Sometimes when we hear we have a fallen arch, we can over-support the foot. You have to think about the customer in terms of what the body can handle by itself. And oftentimes, we have our notions of what adjustments we want to do, but you don’t want to rush to judgment or correction. You want to let the body do as much as it can without over-correcting the situation. And that’s a big part of our process.

Our adjustment, in this case, is to pull back on the initial correction to allow the foot to gradually get used to the support in the orthotic. To get there, Tony will jump on the grinder to reduce the medial wedge and lower the wall height by a little more than 1/16th of an inch. This will reduce the pressure for the customer, but keep the contour of the custom orthotic.

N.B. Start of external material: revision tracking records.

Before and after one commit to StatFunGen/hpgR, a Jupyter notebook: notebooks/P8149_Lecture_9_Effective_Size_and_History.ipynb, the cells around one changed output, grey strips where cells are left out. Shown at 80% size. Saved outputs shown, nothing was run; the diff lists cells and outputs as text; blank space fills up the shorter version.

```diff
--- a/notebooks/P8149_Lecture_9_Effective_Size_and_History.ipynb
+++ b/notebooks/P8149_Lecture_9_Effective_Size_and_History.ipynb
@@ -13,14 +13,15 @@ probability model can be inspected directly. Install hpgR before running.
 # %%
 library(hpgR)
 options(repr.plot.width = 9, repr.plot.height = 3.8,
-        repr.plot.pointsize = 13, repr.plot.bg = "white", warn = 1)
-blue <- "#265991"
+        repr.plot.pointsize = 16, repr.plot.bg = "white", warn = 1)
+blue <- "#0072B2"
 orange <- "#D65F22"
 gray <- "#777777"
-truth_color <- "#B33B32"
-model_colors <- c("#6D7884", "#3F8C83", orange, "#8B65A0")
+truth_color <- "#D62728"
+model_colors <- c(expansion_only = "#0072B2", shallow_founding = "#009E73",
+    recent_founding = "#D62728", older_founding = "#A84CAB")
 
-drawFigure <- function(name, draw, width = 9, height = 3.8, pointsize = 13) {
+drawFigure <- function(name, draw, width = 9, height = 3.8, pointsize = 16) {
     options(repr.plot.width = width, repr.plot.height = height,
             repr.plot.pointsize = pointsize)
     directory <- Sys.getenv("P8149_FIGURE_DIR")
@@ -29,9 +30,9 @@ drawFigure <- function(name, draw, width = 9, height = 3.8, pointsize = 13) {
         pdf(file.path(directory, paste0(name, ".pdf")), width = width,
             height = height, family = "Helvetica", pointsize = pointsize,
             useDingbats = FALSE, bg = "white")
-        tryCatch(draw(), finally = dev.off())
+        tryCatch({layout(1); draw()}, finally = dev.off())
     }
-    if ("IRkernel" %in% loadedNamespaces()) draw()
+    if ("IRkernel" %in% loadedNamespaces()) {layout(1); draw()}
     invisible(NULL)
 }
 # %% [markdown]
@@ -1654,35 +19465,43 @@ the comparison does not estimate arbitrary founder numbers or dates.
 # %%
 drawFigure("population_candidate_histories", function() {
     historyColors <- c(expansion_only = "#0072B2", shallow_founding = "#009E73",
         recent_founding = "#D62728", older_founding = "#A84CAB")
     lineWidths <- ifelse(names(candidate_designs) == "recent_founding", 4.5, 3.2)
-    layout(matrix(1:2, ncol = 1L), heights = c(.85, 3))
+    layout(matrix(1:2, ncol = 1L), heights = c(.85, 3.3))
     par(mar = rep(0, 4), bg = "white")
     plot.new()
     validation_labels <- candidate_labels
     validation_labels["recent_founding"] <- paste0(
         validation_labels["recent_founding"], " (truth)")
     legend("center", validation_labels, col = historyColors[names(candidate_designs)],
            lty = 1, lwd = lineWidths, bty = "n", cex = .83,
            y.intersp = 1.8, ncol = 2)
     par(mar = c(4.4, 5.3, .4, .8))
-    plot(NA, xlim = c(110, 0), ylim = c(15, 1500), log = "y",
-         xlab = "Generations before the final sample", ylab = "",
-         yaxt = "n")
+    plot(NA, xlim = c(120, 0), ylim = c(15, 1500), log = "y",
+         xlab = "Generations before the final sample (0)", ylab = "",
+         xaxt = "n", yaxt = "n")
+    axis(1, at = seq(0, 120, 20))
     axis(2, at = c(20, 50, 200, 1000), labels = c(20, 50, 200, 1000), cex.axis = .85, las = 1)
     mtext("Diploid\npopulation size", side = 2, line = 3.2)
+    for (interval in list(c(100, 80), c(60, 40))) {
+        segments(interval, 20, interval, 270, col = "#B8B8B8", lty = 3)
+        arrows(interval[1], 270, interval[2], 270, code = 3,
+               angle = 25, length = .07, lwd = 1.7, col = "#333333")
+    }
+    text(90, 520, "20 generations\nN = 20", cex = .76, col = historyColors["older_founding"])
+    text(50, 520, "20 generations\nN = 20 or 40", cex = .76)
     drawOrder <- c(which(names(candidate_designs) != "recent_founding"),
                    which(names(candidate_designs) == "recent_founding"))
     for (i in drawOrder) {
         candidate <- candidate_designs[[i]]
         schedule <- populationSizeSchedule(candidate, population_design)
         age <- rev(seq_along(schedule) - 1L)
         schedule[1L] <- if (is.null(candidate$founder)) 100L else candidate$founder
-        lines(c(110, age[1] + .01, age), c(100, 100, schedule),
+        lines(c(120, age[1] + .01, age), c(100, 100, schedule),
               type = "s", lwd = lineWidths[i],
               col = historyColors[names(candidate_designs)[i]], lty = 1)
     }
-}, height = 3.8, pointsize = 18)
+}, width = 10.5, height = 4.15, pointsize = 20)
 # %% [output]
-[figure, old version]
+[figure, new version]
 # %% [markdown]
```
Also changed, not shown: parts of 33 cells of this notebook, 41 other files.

Before and after adjustment to the medial wedge and wall height

Now that the new adjustment has been more relaxed, it’s still important to keep the met pad on due to the splaying of the forefoot to keep the toes relaxed. The next thing to consider is the footwear that the orthotic is in. In this case, the customer is wearing a great boot; the Redwing 608. (Available In-Store at Chiappetta Shoes) The Redwing 608 is a great boot in quality and support. When you have a great supporting boot, plus a great supporting insert, there’s a chance your foot might be receiving “too much support.”

The double support led to the customer feeling like he was rolling off of his 3rd through 5th toe. When we have situations with a flatter foot, oftentimes what you’re going to get is a propulsion issue. In this case, the forefoot varus doesn’t allow the foot to walk off the big toe as normally as possible. The solution to this is a small layer of THK, which is a thermoplastic material that Tony will add to the first gray area. THK is super thin and it adds a good amount of rigidity.

The next enhancement to the shoe is giving the leather a nice shine job. At Chiappetta Shoes, we use a product called Leather Balm by Fiebings. A product we have on the shelf at Chiappetta Shoes (in a much smaller size container) is Mink Oil. Fiebing’s Mink Oil is a natural byproduct that softens, preserves and waterproofs all articles of smooth leather and vinyl. The mink oil prevents stains and protects the leather as well.

Ruby Leather Company Mink Oil Paste – $9.95

The more liquid version works really well too, but that can be a little too greasy sometimes. The point of using it is to prevent the cracking of the leather. Now, let’s move back to the orthotic where we are adding the THK to the forefoot for extra support as the foot is pushing off. The THK is only 1 millimeter thick and doesn’t add too much weight to the shoe.

THK before cut/over to after placed on orthotic and cut

Doctors, chiropractors, PT guys need to be cognizant of the spatial usage within shoes. It’s important to consider the constraints of the environment that you’re working with women with dress pumps versus men with boots. It’s all relative to how much space you have to work with on the inside. To prep the THK, it needs to heat up for about 90 seconds. That means gloves will be needed since it has adhesive on one side because it can get really sticky and really hot! 🔥

Now that the THK is on the orthotic, it’s time to move to the grinding machine to blend the thermoplastic into the orthotic. Once that’s completed, the adjustment is finished to help solve this customer’s foot pain.

That’s it for today’s workshop live blog recap. To recap, Tony solved a post tibia tendonitis foot with an F23 and F24 alignment. Tony reduced the amount of support because the body couldn’t handle it. The body was strong enough to stabilize on its own. Plus, the support of a redwing 608 boot was over-rotating the feet to the outside. This caused irritants in which were dialed back. Tony went back to a neutral adjustment by lowering the walls, shaving off part of the met pad, and then adding the THX to the orthotic. View the full video of the process below!

To catch other orthotic adjustments live, follow Chiappetta Shoes on Twitch, Youtube, and Facebook. Check out the last Orthotic Live Blog Recap by clicking the image below. ⬇️

If your feet hurt, make an appointment by clicking the link below to meet with one of our pedorthists to solve your foot pain. All consultations are free of charge!